A year like no other, 2020 was supposed to be a huge year of on-going celebrations for Pelicans HC in Norfolk.
Established in 1920, the club – which has spawned players such as Danny Kerry, Kath Johnson, David Vinson and John Shaw – was preparing to celebrate its centenary year with a raft of events to mark the occasion. The highlight was to be a VIP gathering of the club’s former chairmen and women and other dignitaries, followed by a black tie event for members past and present.
Club chair Charlie Lankfer was looking forward to a busy year. As it turned out, the logistics and organisation took on a very different hue.
Among Lankfer’s responsibilities now was the dubious honour of being the club’s Covid officer – a role made more challenging as the guidelines issued by both the government and the national governing body were often changing, through necessity, on a weekly basis at times.
- Our Club File series is full of insight, tips, and life before, during and after the pandemic
“We had many events planned, starting with an Anniversary Ball, golf days, junior discos and resurrecting our successful Easter Festival to name a few,” says Lankfer.
“The aim was a range of events that catered for everyone, giving present and past members opportunities to all join together in celebrating.”
For Lankfer, along with a lot of club members, one of the things that makes them so proud of Pelicans HC is its reputation as a family club that has multiple families whose ties with the club go back generations.
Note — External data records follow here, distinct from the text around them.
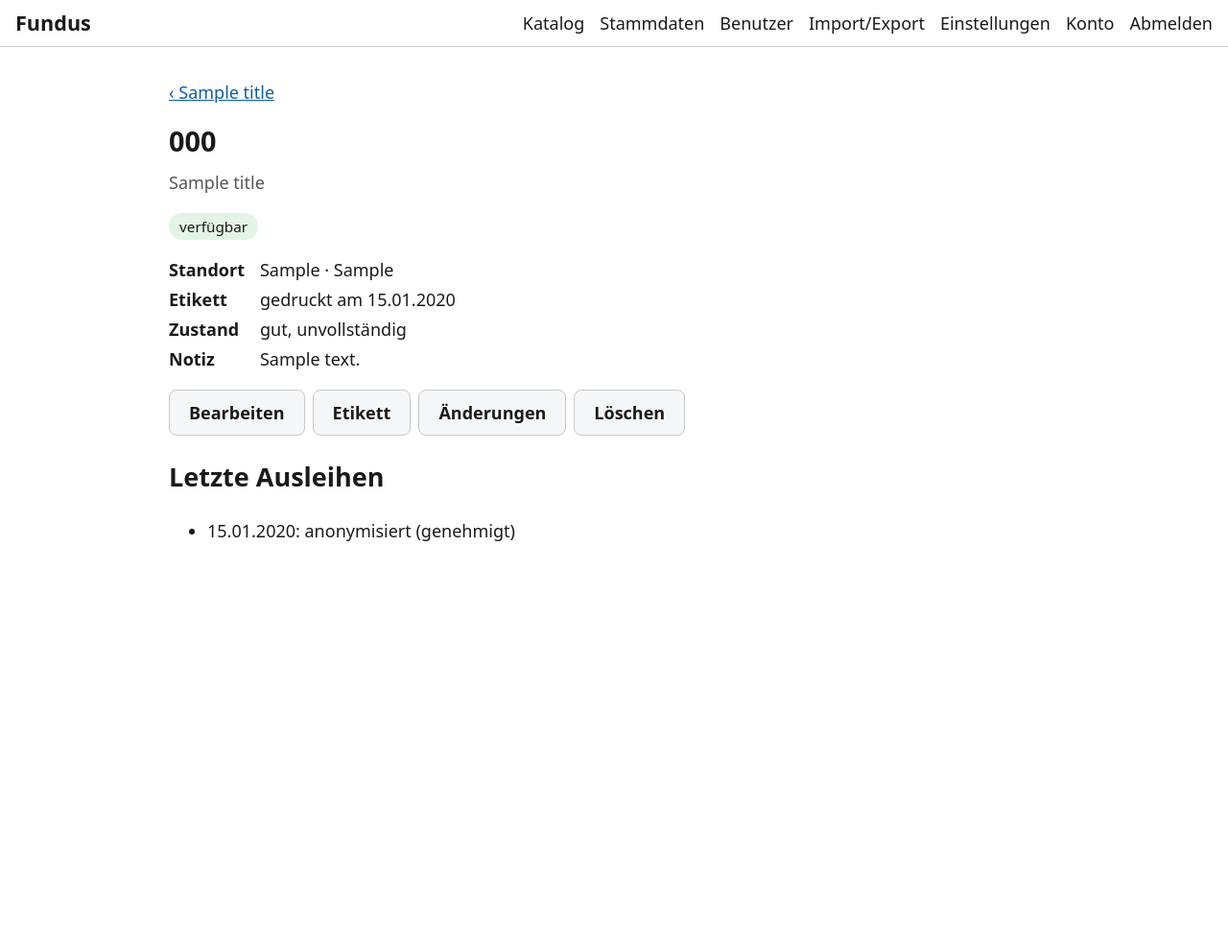
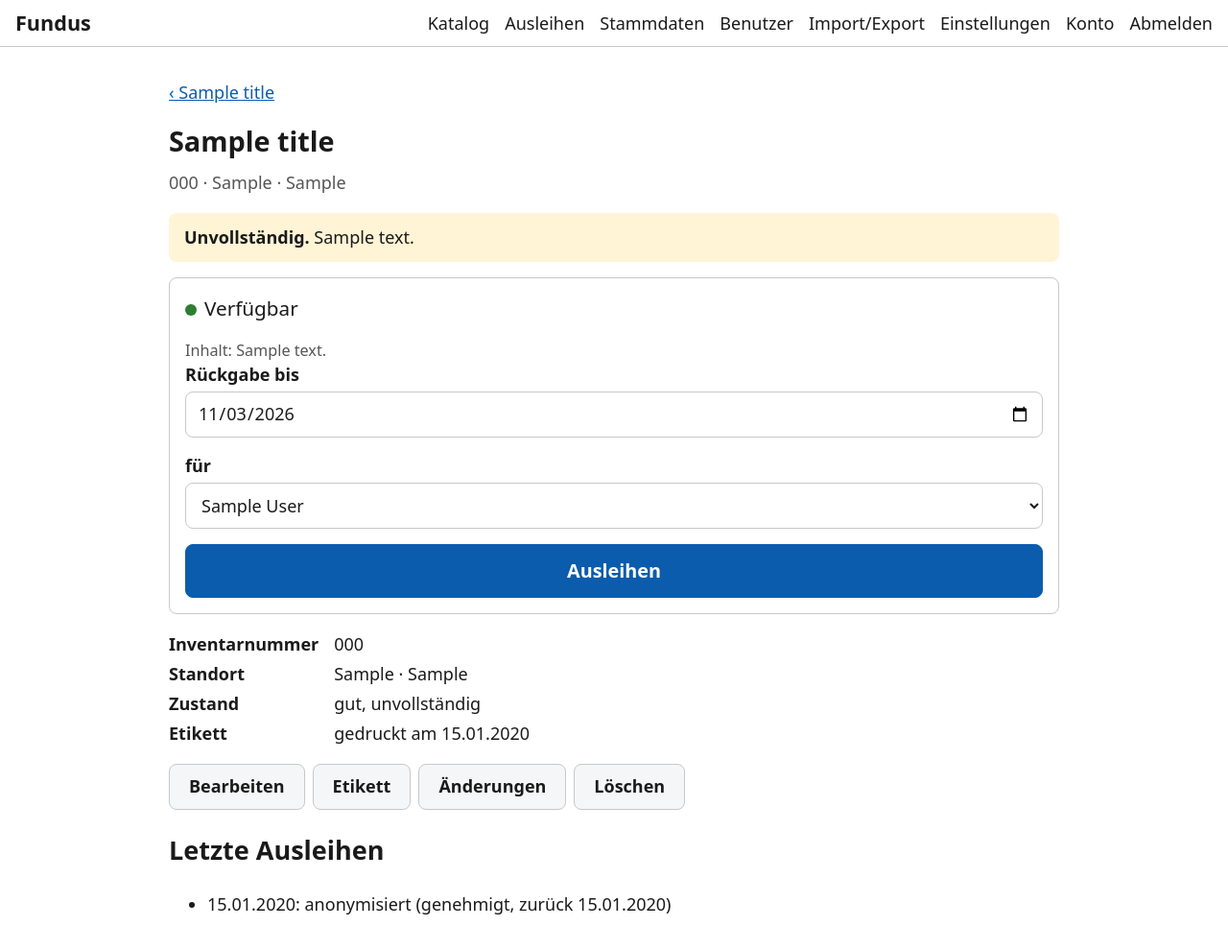
Before and after one commit to binder-fabian/Fundus, a Django app: page /exemplar/1/ in a window 1280 px wide. Shown: the whole page at 96% size. Before the commit the page ends 564 px from the top, so only its background shows below. Run offline with Django 5.2, Linux system fonts and the light colour scheme; a user stored in the database is signed in; tables that the repository leaves empty hold one stand-in row (values such as "Sample post"); parts of the project's set-up code (start-up, migrations or seed data) failed here and were passed over.

Commit message:
Schritt 3.2: Ausleih-Oberfläche
- Exemplarseite zeigt je nach Lage und Rechten: Ausleihen (Datum
  vorausgefüllt), Zurückgeben mit Inhalts-Checkliste, Verlängern
- Verwalter und Zuständige können für andere ausleihen und sehen Namen;
  Lehrkräfte sehen nur „ausgeliehen bis …“
- Startseite: Scan-Feld (Handscanner/Eintippen) und „Meine Ausleihen“
  mit Überfällig-Hinweis und Verlängern
- /s/<Inventarnummer> öffnet das Exemplar (Ziel für Scans)
- Übersicht für Verwalter: offen, überfällig, Verlauf, nach Lehrkraft,
  unvollständige Exemplare

Co-Authored-By: Claude Opus 5.5 <noreply@anthropic.com>

```diff
--- a/fundus/catalog/templates/catalog/copy_detail.html
+++ b/fundus/catalog/templates/catalog/copy_detail.html
@@ -2,16 +2,61 @@
 {% block title %}{{ copy.inventory_number }}{% endblock %}
 {% block content %}
   <p><a href="{% url 'title_detail' copy.title.pk %}">‹ {{ copy.title.title }}</a></p>
-  <h1>{{ copy.inventory_number }}</h1>
-  <p class="subtitle">{{ copy.title.title }}</p>
+  <h1>{{ copy.title.title }}</h1>
+  <p class="subtitle">{{ copy.inventory_number }}{% if copy.location %} · {{ copy.location }}{% endif %}</p>
+
+  {% if copy.incomplete %}
+    <div class="message message-warning"><strong>Unvollständig.</strong>{% if copy.note %} <span class="prewrap">{{ copy.note }}</span>{% endif %}</div>
+  {% endif %}
+
   {% if copy.title.lendable %}
-    <p>{% if copy.is_lent %}<span class="badge badge-busy">ausgeliehen bis {{ copy.due_date|date:"d.m.Y" }}</span>{% else %}<span class="badge badge-ok">verfügbar</span>{% endif %}</p>
+    <section class="action-panel">
+      {% if loan %}
+        <p class="status status-busy">
+          Ausgeliehen bis <strong>{{ loan.due_date|date:"d.m.Y" }}</strong>{% if loan.is_overdue %} – <strong>überfällig</strong>{% endif %}
+          {% if loan.borrower_id == user.pk %}<br>von Ihnen{% elif show_borrower %}<br>bei {{ loan.borrower_display }}{% endif %}
+        </p>
+        {% if can_return %}
+          <form method="post" action="{% url 'give_back' copy.pk %}" class="form">{% csrf_token %}
+            {% if copy.title.contents_items %}
+              <fieldset>
+                <legend>Inhalt prüfen – alles da?</legend>
+                {% for item in copy.title.contents_items %}
+                  <div class="field field-checkbox"><label><input type="checkbox" name="part_{{ forloop.counter0 }}" value="1" checked> {{ item }}</label></div>
+                {% endfor %}
+                <p class="help">Fehlende Teile abhaken (Haken entfernen). Das Exemplar wird dann als unvollständig markiert.</p>
+              </fieldset>
+            {% endif %}
+            <button class="button button-primary button-big">Zurückgeben</button>
+          </form>
+        {% endif %}
+        {% if can_extend %}
+          <form method="post" action="{% url 'extend' loan.pk %}">{% csrf_token %}
+            <input type="hidden" name="weiter" value="{% url 'copy_detail' copy.pk %}">
+            <button class="button">Verlängern</button>
+          </form>
+        {% endif %}
+      {% elif lend_blocked %}
+        <p class="status status-ok">Verfügbar</p>
+        <p class="message message-warning">Freigabepflichtig: Bitte an {{ copy.title.responsible|default:copy.title.deputy|default:"die Verwaltung" }} wenden.</p>
+      {% else %}
+        <p class="status status-ok">Verfügbar</p>
+        <form method="post" action="{% url 'lend' copy.pk %}" class="form">{% csrf_token %}
+          {% if copy.title.contents_items %}<p class="help">Inhalt: {{ copy.title.contents_items|join:", " }}</p>{% endif %}
+          {% include "field.html" with field=lend_form.due_date %}
+          {% if lend_form.borrower %}{% include "field.html" with field=lend_form.borrower %}{% endif %}
+          <button class="button button-primary button-big">Ausleihen</button>
+        </form>
+      {% endif %}
+    </section>
   {% endif %}
+
   <dl class="facts">
+    <dt>Inventarnummer</dt><dd>{{ copy.inventory_number }}</dd>
     <dt>Standort</dt><dd>{{ copy.location|default:"–" }}</dd>
+    <dt>Zustand</dt><dd>{{ copy.get_condition_display }}{% if copy.incomplete %}, unvollständig{% endif %}</dd>
     {% if user.can_manage_catalog %}<dt>Etikett</dt><dd>{% if copy.label_printed_at %}gedruckt am {{ copy.label_printed_at|date:"d.m.Y" }}{% else %}noch nicht gedruckt{% endif %}</dd>{% endif %}
-    <dt>Zustand</dt><dd>{{ copy.get_condition_display }}{% if copy.incomplete %}, unvollständig{% endif %}</dd>
-    {% if copy.note %}<dt>Notiz</dt><dd class="prewrap">{{ copy.note }}</dd>{% endif %}
+    {% if copy.note and not copy.incomplete %}<dt>Notiz</dt><dd class="prewrap">{{ copy.note }}</dd>{% endif %}
   </dl>
   {% if user.can_manage_catalog %}
     <div class="actions">
@@ -22,7 +67,7 @@
     </div>
     {% if loans %}
       <h2>Letzte Ausleihen</h2>
-      <ul>{% for loan in loans %}<li>{{ loan.lent_at|date:"d.m.Y"|default:"–" }}: {{ loan.borrower_display }} ({{ loan.get_status_display }})</li>{% endfor %}</ul>
+      <ul>{% for l in loans %}<li>{{ l.lent_at|date:"d.m.Y"|default:"–" }}: {{ l.borrower_display }} ({{ l.get_status_display }}{% if l.returned_at %}, zurück {{ l.returned_at|date:"d.m.Y" }}{% endif %})</li>{% endfor %}</ul>
     {% endif %}
   {% endif %}
 {% endblock %}
--- a/fundus/catalog/views.py
+++ b/fundus/catalog/views.py
@@ -192,8 +192,14 @@ def copy_detail(request, pk):
     copy = get_object_or_404(
         Copy.objects.select_related("title__category", "location").with_availability(), pk=pk
     )
+    from fundus.loans.views import copy_actions
+
     loans = copy.loans.select_related("borrower")[:20] if request.user.can_manage_catalog else []
-    return render(request, "catalog/copy_detail.html", {"copy": copy, "loans": loans})
+    return render(
+        request,
+        "catalog/copy_detail.html",
+        {"copy": copy, "loans": loans, **copy_actions(request, copy)},
+    )
 
 
 @require("can_manage_catalog")
--- a/fundus/core/views.py
+++ b/fundus/core/views.py
@@ -10,11 +10,6 @@ from django.views.static import serve
 from fundus.accounts.permissions import require
 from fundus.core.forms import SchoolSettingsForm
 from fundus.core.models import SchoolSettings
-
-
-def home(request):
-    # Vorerst ist der Katalog die Startseite; ab Phase 3 kommt hier der Scanner hin.
-    return redirect("title_list")
 
 
 @login_not_required
--- /dev/null
+++ b/fundus/loans/forms.py
@@ -0,0 +1,37 @@
+from django import forms
+from django.utils import timezone
+from django.utils.translation import gettext_lazy as _
+
+from fundus.accounts.models import User
+from fundus.catalog.forms import PersonChoiceField
+
+
+class LendForm(forms.Form):
+    due_date = forms.DateField(
+        label=_("Rückgabe bis"), widget=forms.DateInput(attrs={"type": "date"}, format="%Y-%m-%d")
+    )
+    borrower = PersonChoiceField(
+        queryset=User.objects.filter(is_active=True).order_by("last_name", "first_name"),
+        required=False,
+        label=_("für"),
+    )
+
+    def __init__(self, *args, for_others=False, **kwargs):
+        super().__init__(*args, **kwargs)
+        if not for_others:
+            del self.fields["borrower"]
+
+    def clean_due_date(self):
+        due = self.cleaned_data["due_date"]
+        if due < timezone.localdate():
+            raise forms.ValidationError(_("Das Datum liegt in der Vergangenheit."))
+        return due
+
+
+def contents_check(title, data):
+    """Wertet die Inhalts-Checkliste aus: (vollständig?, fehlende Teile) oder (None, [])."""
+    items = title.contents_items
+    if not items:
+        return None, []
+    missing = [item for i, item in enumerate(items) if not data.get(f"part_{i}")]
+    return not missing, missing
--- /dev/null
+++ b/fundus/loans/urls.py
@@ -0,0 +1,12 @@
+from django.urls import path
+
+from fundus.loans import views
+
+urlpatterns = [
+    path("s/", views.scan, name="scan_lookup"),
+    path("s/<str:number>", views.scan, name="scan"),
+    path("exemplar/<int:pk>/ausleihen/", views.lend, name="lend"),
+    path("exemplar/<int:pk>/zurueckgeben/", views.give_back, name="give_back"),
+    path("ausleihe/<int:pk>/verlaengern/", views.extend, name="extend"),
+    path("ausleihen/", views.overview, name="loan_overview"),
+]
--- /dev/null
+++ b/fundus/loans/views.py
@@ -0,0 +1,171 @@
+from django.contrib import messages
+from django.core.paginator import Paginator
+from django.db.models import Q
+from django.shortcuts import get_object_or_404, redirect, render
+from django.utils import timezone
+from django.utils.translation import gettext as _
+from django.views.decorators.http import require_POST
+
+from fundus.accounts.models import User
+from fundus.accounts.permissions import require
+from fundus.catalog.models import Copy
+from fundus.catalog.text import normalize
+from fundus.loans import services
+from fundus.loans.forms import LendForm, contents_check
+from fundus.loans.models import Loan
+
+
+def home(request):
+    loans = (
+        Loan.objects.filter(borrower=request.user, status=Loan.Status.LENT)
+        .select_related("copy__title")
+        .order_by("due_date")
+    )
+    return render(request, "loans/home.html", {"loans": loans, "today": timezone.localdate()})
+
+
+def scan(request, number=None):
+    """Ziel eines Scans: öffnet das Exemplar zur Inventarnummer."""
+    number = (number or request.GET.get("nummer", "")).strip()
+    copy = Copy.objects.filter(inventory_number__iexact=number).first() if number else None
+    if copy:
+        return redirect("copy_detail", pk=copy.pk)
+    if number:
+        messages.error(request, _("Keine Inventarnummer „%(n)s“ gefunden.") % {"n": number})
+    return redirect(request.GET.get("zurueck") or "home")
+
+
+def copy_actions(request, copy):
+    """Kontext für die Aktionen auf der Exemplarseite."""
+    user = request.user
+    title = copy.title
+    loan = copy.loans.filter(status=Loan.Status.LENT).select_related("borrower").first()
+    context = {
+        "loan": loan,
+        "show_borrower": loan is not None and services.can_see_borrower(user, title),
+        "can_lend_for_others": services.can_lend_for_others(user, title),
+    }
+    if not title.lendable:
+        return context
+    if loan is None:
+        blocked = title.approval_required and not services.can_lend_for_others(user, title)
+        context["lend_blocked"] = blocked
+        if not blocked:
+            context["lend_form"] = LendForm(
+                initial={"due_date": services.default_due_date(copy), "borrower": user.pk},
+                for_others=context["can_lend_for_others"],
+            )
+    else:
+        context["can_return"] = services.can_return(user, loan)
+        context["can_extend"] = (
+            loan.borrower_id == user.pk or user.can_manage_catalog
+        ) and not services.pending_request(copy)
+    return context
+
+
+@require_POST
+def lend(request, pk):
+    copy = get_object_or_404(Copy.objects.select_related("title"), pk=pk)
+    for_others = services.can_lend_for_others(request.user, copy.title)
+    form = LendForm(request.POST, for_others=for_others)
+    if not form.is_valid():
+        for errors in form.errors.values():
+            messages.error(request, " ".join(errors))
+        return redirect("copy_detail", pk=pk)
+    borrower = form.cleaned_data.get("borrower") or request.user
+    try:
+        loan = services.lend(
+            copy, by=request.user, borrower=borrower, due_date=form.cleaned_data["due_date"]
+        )
+    except services.LoanError as error:
+        messages.error(request, str(error))
+    else:
+        who = "" if borrower == request.user else _(" für %(p)s") % {"p": borrower}
+        messages.success(
+            request,
+            _("Ausgeliehen%(who)s bis %(d)s.")
+            % {"who": who, "d": loan.due_date.strftime("%d.%m.%Y")},
+        )
+    return redirect("copy_detail", pk=pk)
+
+
+@require_POST
+def give_back(request, pk):
+    copy = get_object_or_404(Copy.objects.select_related("title"), pk=pk)
+    complete, missing = contents_check(copy.title, request.POST)
+    try:
+        services.return_copy(copy, by=request.user, complete=complete, missing=missing)
+    except services.LoanError as error:
+        messages.error(request, str(error))
+    else:
+        text = _("Zurückgegeben.")
+        if complete is False:
+            text += " " + _("Als unvollständig markiert: %(m)s") % {"m": ", ".join(missing)}
+        messages.success(request, text)
+    if request.POST.get("weiter"):
+        return redirect(request.POST["weiter"])
+    return redirect("copy_detail", pk=pk)
+
+
+@require_POST
+def extend(request, pk):
+    loan = get_object_or_404(Loan, pk=pk)
+    try:
+        loan = services.extend(loan, by=request.user)
+    except services.LoanError as error:
+        messages.error(request, str(error))
+    else:
+        messages.success(
+            request, _("Verlängert bis %(d)s.") % {"d": loan.due_date.strftime("%d.%m.%Y")}
+        )
+    return redirect(request.POST.get("weiter") or "home")
+
+
+@require("can_manage_catalog")
+def overview(request):
+    view = request.GET.get("ansicht", "offen")
+    today = timezone.localdate()
+    loans = Loan.objects.select_related("copy__title", "borrower").order_by("due_date")
+    if view == "ueberfaellig":
+        loans = loans.filter(status=Loan.Status.LENT, due_date__lt=today)
+    elif view == "alle":
+        loans = loans.exclude(status__in=[Loan.Status.REQUESTED, Loan.Status.REJECTED]).order_by(
+            "-lent_at"
+        )
+    else:
+        view = "offen"
+        loans = loans.filter(status=Loan.Status.LENT)
+
+    teacher = None
+    if request.GET.get("lehrkraft"):
+        teacher = User.objects.filter(pk=request.GET["lehrkraft"]).first()
+        if teacher:
+            loans = loans.filter(borrower=teacher)
+    query = request.GET.get("q", "").strip()
+    if query:
+        loans = loans.filter(
+            Q(copy__inventory_number__icontains=query)
+            | Q(copy__title__search_text__contains=normalize(query))
+        )
+    page = Paginator(loans, 50).get_page(request.GET.get("seite"))
+    params = request.GET.copy()
+    params.pop("seite", None)
+    return render(
+        request,
+        "loans/overview.html",
+        {
+            "page": page,
+            "view": view,
+            "teacher": teacher,
+            "teachers": User.objects.filter(loans__status=Loan.Status.LENT).distinct(),
+            "incomplete": Copy.objects.filter(incomplete=True).select_related("title"),
+            "today": today,
+            "query_string": params.urlencode(),
+            "counts": {
+                "offen": Loan.objects.filter(status=Loan.Status.LENT).count(),
+                "ueberfaellig": Loan.objects.filter(
+                    status=Loan.Status.LENT, due_date__lt=today
+                ).count(),
+            },
+        },
+    )
--- a/fundus/static/fundus/fundus.css
+++ b/fundus/static/fundus/fundus.css
@@ -535,3 +535,60 @@ pre {
   border-radius: var(--radius);
   overflow-x: auto;
 }
+
+/* Ausleihe */
+.button-big {
+  min-height: 56px;
+  font-size: 1.1rem;
+  width: 100%;
+}
+
+.scanbox {
+  display: grid;
+  gap: 12px;
+  margin-bottom: 24px;
+}
+
+.action-panel {
+  padding: 16px;
+  margin: 16px 0;
+  border: 1px solid var(--border);
+  border-radius: var(--radius);
+  display: grid;
+  gap: 12px;
+}
+
+.action-panel form {
+  margin: 0;
+}
+
+.status {
+  font-size: 1.15rem;
+  margin: 0;
+}
+
+.status-ok::before,
+.status-busy::before {
+  content: "";
+  display: inline-block;
+  width: 12px;
+  height: 12px;
+  border-radius: 50%;
+  margin-right: 8px;
+  background: #2e7d32;
+}
+
+.status-busy::before {
+  background: #c77700;
+}
+
+.card-alert .card-title {
+  color: var(--error);
+}
+
+.badge-alert {
+  background: var(--error-bg);
+  border-color: transparent;
+  color: var(--error);
+  font-weight: 600;
+}
--- a/fundus/templates/base.html
+++ b/fundus/templates/base.html
@@ -13,7 +13,8 @@
     {% if user.is_authenticated %}
       <nav class="mainnav" aria-label="{% translate 'Hauptmenü' %}">
         <a href="{% url 'title_list' %}">{% translate "Katalog" %}</a>
-        {% if user.can_manage_catalog %}<a href="{% url 'masterdata_list' 'kategorien' %}">{% translate "Stammdaten" %}</a>{% endif %}
+        {% if user.can_manage_catalog %}<a href="{% url 'loan_overview' %}">{% translate "Ausleihen" %}</a>
+        <a href="{% url 'masterdata_list' 'kategorien' %}">{% translate "Stammdaten" %}</a>{% endif %}
         {% if user.can_manage_users %}<a href="{% url 'user_list' %}">{% translate "Benutzer" %}</a>{% endif %}
         {% if user.is_admin %}<a href="{% url 'import_upload' %}">{% translate "Import/Export" %}</a>
         <a href="{% url 'school_settings' %}">{% translate "Einstellungen" %}</a>{% endif %}
--- a/fundus/urls.py
+++ b/fundus/urls.py
@@ -2,14 +2,16 @@ from django.conf import settings
 from django.urls import include, path
 
 from fundus.core import views as core_views
+from fundus.loans import views as loan_views
 
 urlpatterns = [
-    path("", core_views.home, name="home"),
+    path("", loan_views.home, name="home"),
     path("health", core_views.health, name="health"),
     path("einstellungen/", core_views.school_settings, name="school_settings"),
     path("", include("fundus.accounts.urls")),
     path("", include("fundus.catalog.urls")),
     path("", include("fundus.transfer.urls")),
+    path("", include("fundus.loans.urls")),
     # Coverbilder aus dem Datenverzeichnis; nur für angemeldete Personen.
     path(settings.MEDIA_URL.lstrip("/") + "<path:path>", core_views.media, name="media"),
 ]
```
Also changed, not shown: fundus/loans/templates/loans/_scan_box.html (added, +9 -0 lines), fundus/loans/templates/loans/home.html (added, +27 -0 lines), fundus/loans/templates/loans/overview.html (added, +48 -0 lines), tests/test_health.py (+3 -5 lines), tests/test_loan_views.py (added, +151 -0 lines).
“My Grandfather first played for the club in 1948, my uncle also played for many years and I started when I was 12,” adds Lankfer. “I am now 53 and proud to say I am still playing. I met my wife Nicola at the club and she still plays as do my two boys.
“It is safe to say Pelicans is very close to my heart, so to be asked to be chairman for our 100th season was a great honour. Little did I know that only a few weeks into the job with all the above events in place my role would change and I would be given the title ‘Captain Covid’.”
With hopes of a belated birthday sometime in 2021, the nearest the club got to a celebration was a socially-distanced day in December, three days after the actual 100th birthday. The occasion, while muted and very low key, at least gave members a chance to mark the occasion.
As Lankfer says, “At least it allowed a few past members to come and say hello and raise a glass. We were fortunate that the weather was kind enough to allow our President Neville Carter to join us before all hockey ceased again.”
Behind the scenes, says Lankfer, has also been difficult to manage. “We have our own pitch but hire an adjoining pitch from Lynnsport – a facility run by the Borough Council of Kings Lynn and West Norfolk.
“It’s a case of booking, cancelling and then last minute saying can we have it please, still not always knowing whether matches are being played or not.
“Financially, it has put a strain on the club as we have lost income from match fees and bar takings each week but we have still had the cost of running the club. These costs include lights at training, rent on the clubhouse and trying to put money aside in a sinking fund for new carpet – something we won’t need anytime soon hopefully.”
To support the membership, Lankfer says the committee took the decision to offer members a reduced subscription next year due to the lack of hockey.
He says this will put more pressure on the finances but the committee felt it was necessary to support members who have supported the club all year.
And Lankfer is optimistic that Pelicans will get their celebration, even if they are a little late: “We are only 100 once so celebrations are only on hold for now and we will be able to celebrate in the not too distant future.”
Do you have a feature or story idea from across the globe? Get in touch with us!